Originally, this was a show bike built by Dave Polgreen for Born Free 3. Dave did all the fabrication work himself — stretched the original Knucklehead frame up and out two inches or so, built some nice clutch and brake controls and fabricated the killer two-piece sissybar.
If I’m not mistaken, John “Harpoon” Harpov out of Southern California did the paint. The bike originally had a dual-carb’d Knucklehead and a Harmon girder with 12-spoke American Racing magnesium wheels. It was an epic bike and build.
Eventually, Dave parted the bike out and my friend Ryan Grossman bought the chassis from him. Whenever I would go visit Ryan I would stay in his spare room, and leaning against the wall in that room was this epic nickel-plated chassis.
Ryan had also gotten a 20-over Mickey's springer and a 21-inch spool wheel to go with the project, and it all sat in his spare bedroom. Every time I would wake up in that room, usually incredibly hungover, I'd stare at that chassis and imagine how epic that bike would be.
Then I'd harass Ryan about it, saying, "You don't want to build Dave's old bike! Think of how embarrassing that would be for you!" Basically, I’d just sit there trying to give him a reason to sell me the project.
That went on for about seven years. I was relentless. Every time I saw the chassis I would dig into Ryan about it, but he would always blow me off.
Then one day out of nowhere Ryan called me up and said "You still want that Polgreen chassis?" And we finally made a deal on it.

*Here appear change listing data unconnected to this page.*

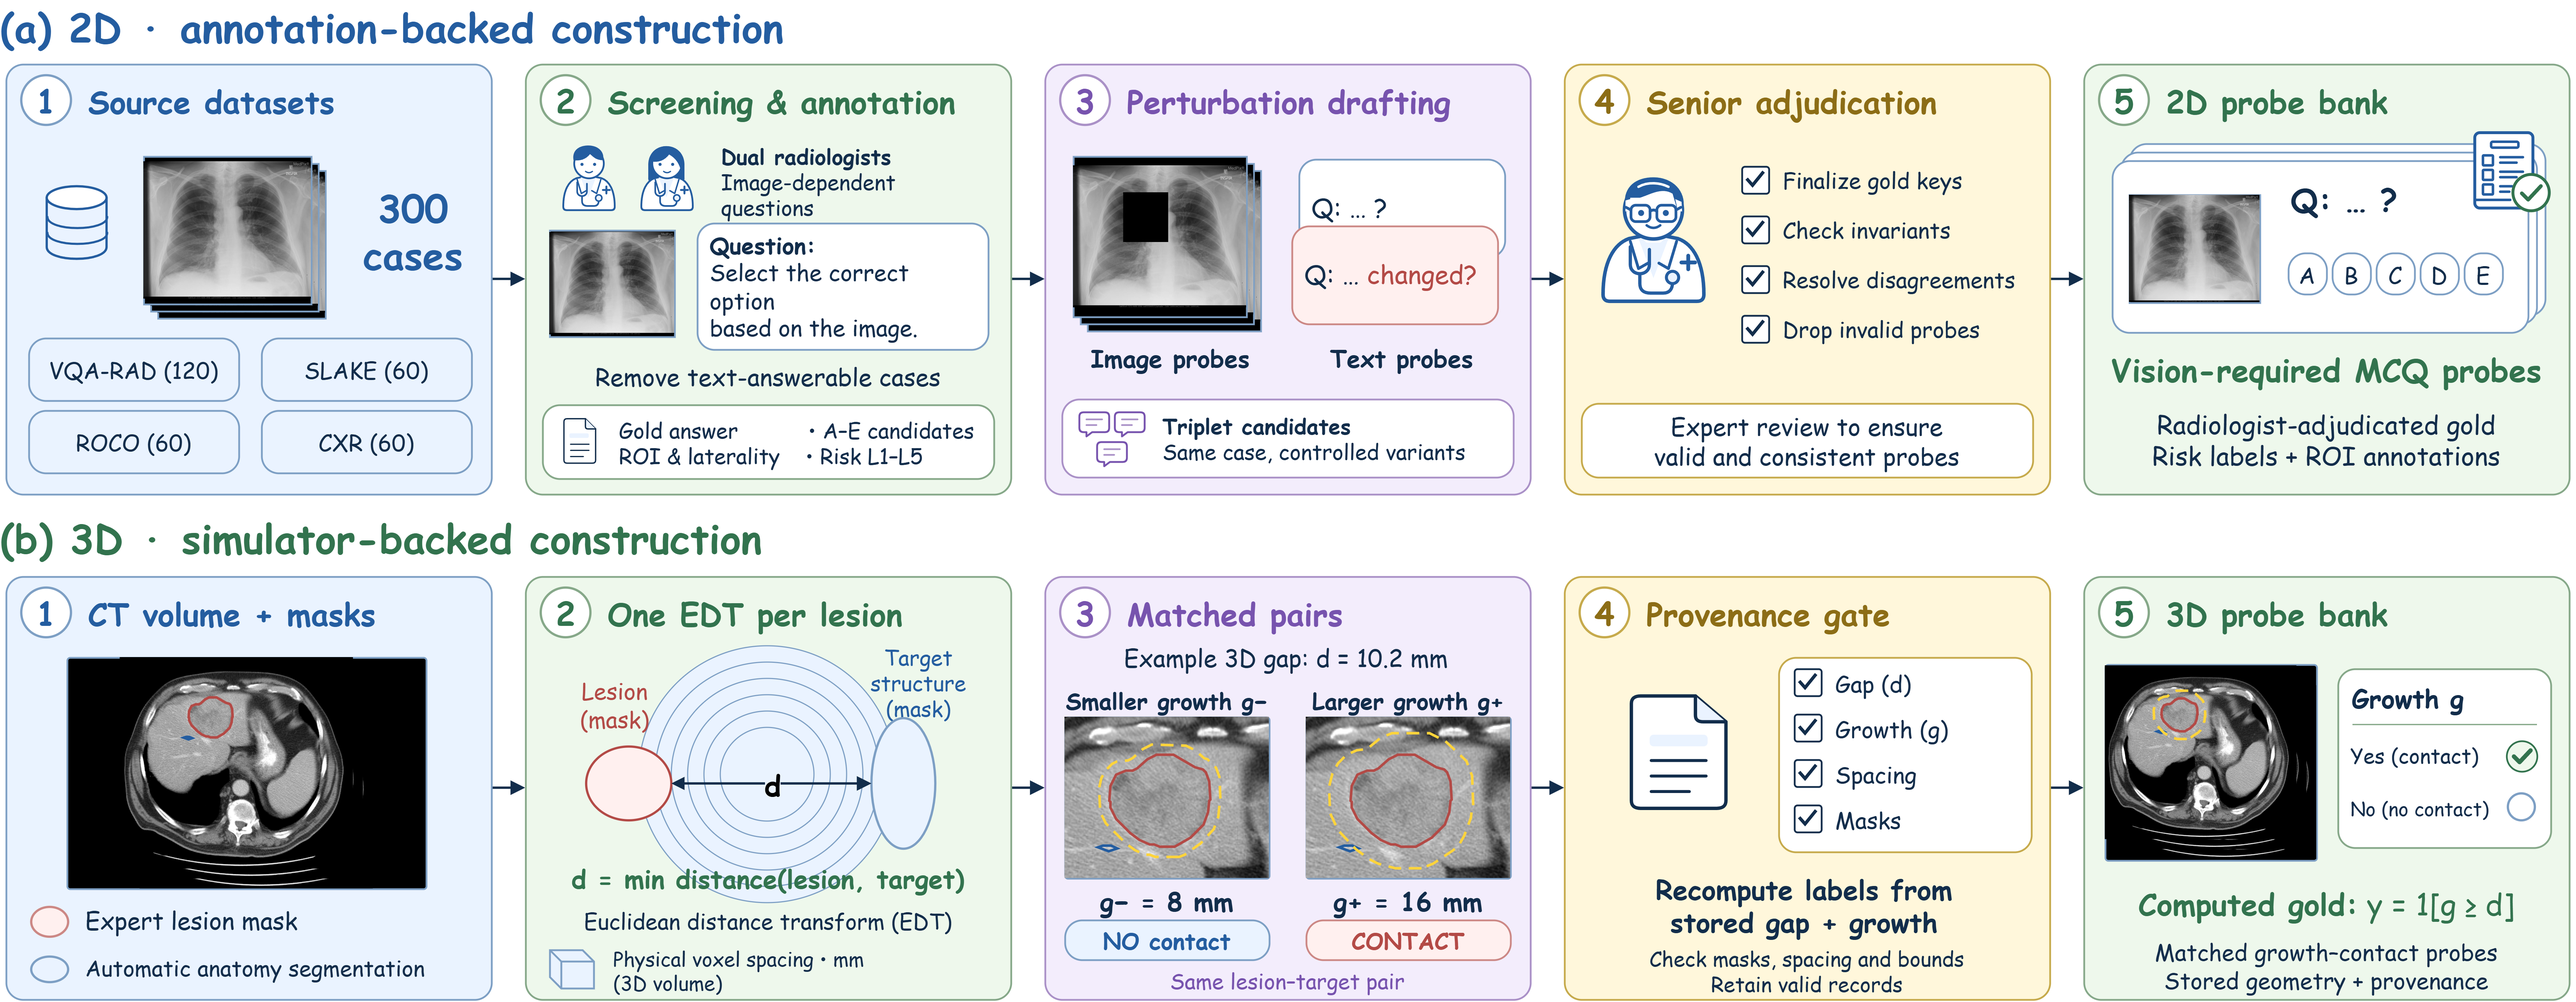
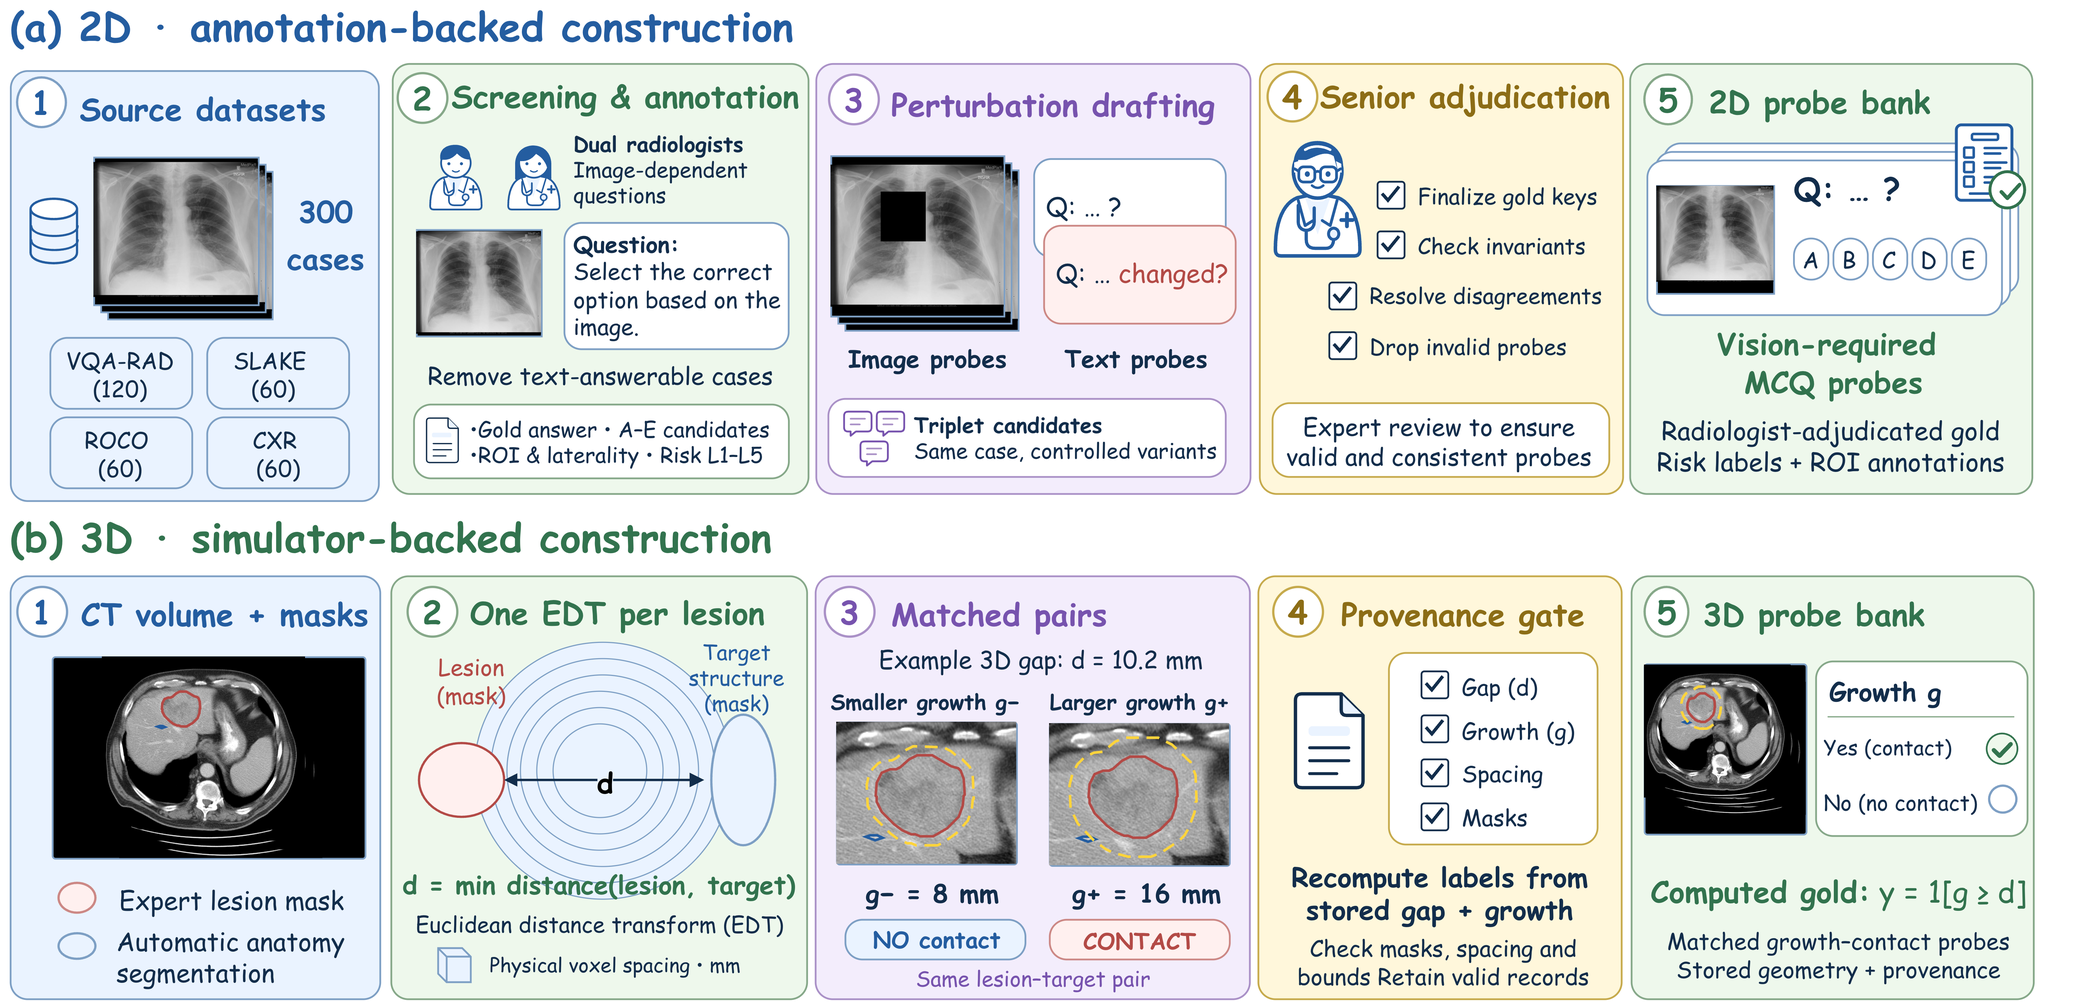
Updates from Overleaf

Changed region(s): [[0.0, 0.0, 1.0, 1.0]]

diff --git a/journal/medvigil_submission_body.tex b/journal/medvigil_submission_body.tex
@@ -26,15 +26,13 @@ Mayo Clinic, Phoenix, AZ, USA.}
 %% ===========================================================================
 \begin{abstract}
 Medical vision--language models are evaluated on intact image--question
-pairs, but safe clinical use also requires a model to recognise when the
-evidence for an answer has failed. We formalise this requirement as an
+pairs, but safe clinical use requires recognising when evidence has failed. We formalise this requirement as an
 \emph{evidence contract} and measure its violation as \emph{silent failure},
-a fluent non-refusal answer given under perturbed evidence. A 300-case suite
+a fluent non-refusal answer under perturbed evidence. A 300-case suite
 authored by four board-certified radiologists shows the phenomenon in 2D
 across sixteen models. Capability and safe failure diverge, silent failure
 rises with clinical risk tier, and a radiologist blinded to construction
-leads the composite score by 14.1 points. Annotated labels limit such a suite
-to a few hundred items, and they cannot rule out pretraining overlap. We
+leads the composite score by 14.1 points. Annotated labels limit the suite to a few hundred items and cannot rule out pretraining overlap. We
 remove both limits by computing probe answers instead of annotating them.
 Whether a lesion would contact a critical structure after isotropic growth
 follows from one distance transform over an expert lesion mask and an
@@ -42,8 +40,7 @@ automatic anatomy segmentation. This yields 9{,}484 verifiable probes over
 587 CT volumes at no annotation cost, each asking about a state that never
 occurred. The silent-failure finding replicates and worsens. Dataset
 recognition measures 0.0--5.0\% against a live positive control. The failure
-is localised: models perceive the annotation and perform the underlying
-numeric comparison, but they cannot estimate distance from the image, on anatomy or on a
+is localised: models perceive the annotation and perform the numeric comparison, but they cannot estimate distance from the image, on anatomy or on a
 blank synthetic background, and their decision variable ranks the growth number in the question at AUROC up
 to 0.96 while ranking the computed label at 0.47--0.52. Two metrics
 validated in 2D do not survive the change of modality, and we report the
@@ -127,8 +124,7 @@ the perturbations postdate those corpora, but that is an argument and not a
 measurement. Both share a root cause: the labels are annotated, so probes
 are expensive and tied to public images.
 
-This article removes that root cause where it can be removed. Given an
-expert lesion mask and an automatic anatomy segmentation, the question
+Given an expert lesion mask and an automatic anatomy segmentation, the question
 \emph{``if this lesion grew $d$~mm in every direction, would it contact the
 aorta?''} is decided by whether the surface gap is at most $d$. One Euclidean
 distance transform answers every such query for that lesion.
@@ -219,9 +215,11 @@ Chance & 20\% & 50\% (balanced) \\
 \end{tabular}
 \end{table}
 
-\begin{figure}[!tb]
+\begin{figure*}[!tb]
   \centering
-  \includegraphics[width=\linewidth]{journal/figures/fig2.png}
+  \includegraphics[width=0.8\textwidth,
+  trim={3.75bp 0 5bp 0},
+  clip]{journal/figures/fig2.png}
   \caption{\textbf{Two constructions, one evaluation.} (a)~2D,
   annotation-backed: two radiologists annotate each of 300 cases and jointly
   author its text-side perturbations, and a senior radiologist enforces the
@@ -231,7 +229,7 @@ Chance & 20\% & 50\% (balanced) \\
   $g^{+}=16$~mm), and a provenance gate recomputes every label
   $y=\mathbf{1}[g\ge d]$.}
   \label{fig:pipeline}
-\end{figure}
+\end{figure*}
 
 The 2D suite contains 300 cases from VQA-RAD~\cite{lau2018vqarad},
 SLAKE~\cite{liu2021slake}, ROCO~\cite{pelka2018roco}, and chest radiograph
@@ -254,7 +252,7 @@ the ROI box. A senior radiologist adjudicates disagreements and rejects any pert
 that violates a construction invariant: a paraphrase must preserve the gold,
 a negation must invert it, a trap must contradict the image, and an
 ROI-masked variant must remove the answer-relevant region. Failed
-perturbations are dropped, not patched. A fourth radiologist from a separate
+perturbations are excluded. A fourth radiologist from a separate
 institution, blinded to construction, answers every probe as the human
 reference.
 
@@ -378,7 +376,7 @@ in what surrounds the outlines.
 
 \begin{figure*}[!t]
   \centering
-  \includegraphics[width=0.75\textwidth]{journal/figures/fig3.png}
+  \includegraphics[width=\textwidth]{journal/figures/fig3.png}
   \caption{\textbf{One evaluation for both suites.} (a)~Matched 2D and 3D
   cases with valid evidence and a well-posed premise. (b)~Controlled
   interventions on the image (full, ROI-masked, ROI-only, blank) and on the

diff --git a/journal/medvigil_submission.tex b/journal/medvigil_submission.tex
@@ -7,27 +7,21 @@
 %% Section order follows TMI convention:
 %%   I Introduction · II Materials and Methods · III Results · IV Discussion
 %%   V Conclusion · References
-
 %% TMI template: ieeecolor.cls + tmi.sty + LOGO-tmi-web.eps, as distributed in
 %% the journal's TEX.zip (https://www.embs.org/tmi/authors-instructions/).
 %% Package order follows the template's own sample file.
 \documentclass[journal,twoside,web]{ieeecolor}
 \usepackage{tmi}
 \InputIfFileExists{medvigil_preamble.tex}{}{\input{journal/medvigil_preamble.tex}}
-
 %% ieeecolor's single-column caption path switches to the heading colour without a group; keep it local.
 \makeatletter
 \def\fnum@figure{{\color{subsectioncolor}\sf Fig.~\thefigure}}
 \def\fnum@table{{\color{subsectioncolor}\sf TABLE~\thetable}}
 \makeatother
-
 %% Version-specific front matter
-\newcommand{\versionthanks}{\thanks{Manuscript received \todo{date}. \todo{funding}}}
+\newcommand{\versionthanks}{}
 \newcommand{\runninghead}{\journalname}
-
 \begin{document}
-
 %% Trimmed body for the page-limited submission.
 \InputIfFileExists{medvigil_submission_body.tex}{}{\input{journal/medvigil_submission_body.tex}}
-
 \end{document}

I was living in Nashville at the time and Born-Free Co-Founder Grant Peterson was kind enough to deliver the chassis to me on his way to The Race of Gentlemen in New Jersey. I had a 47 FL motor and 47 trans waiting and the bike came together pretty quickly.
Dave had already done all of the fabrication, so it was a pretty straightforward build. The only thing the bike was missing was the original Harpoon painted tank which was hanging on a wall in Dave's shop.
To be honest, I didn't even make a play on the tank — I had a chrome Wassell tank hanging on my wall and knew it would look good. My friend Jeremy “Raddy” Radford helped me assemble and get the bike dialed in over a few dozen beers, and that's how the Nickel Knuckle was given a second life.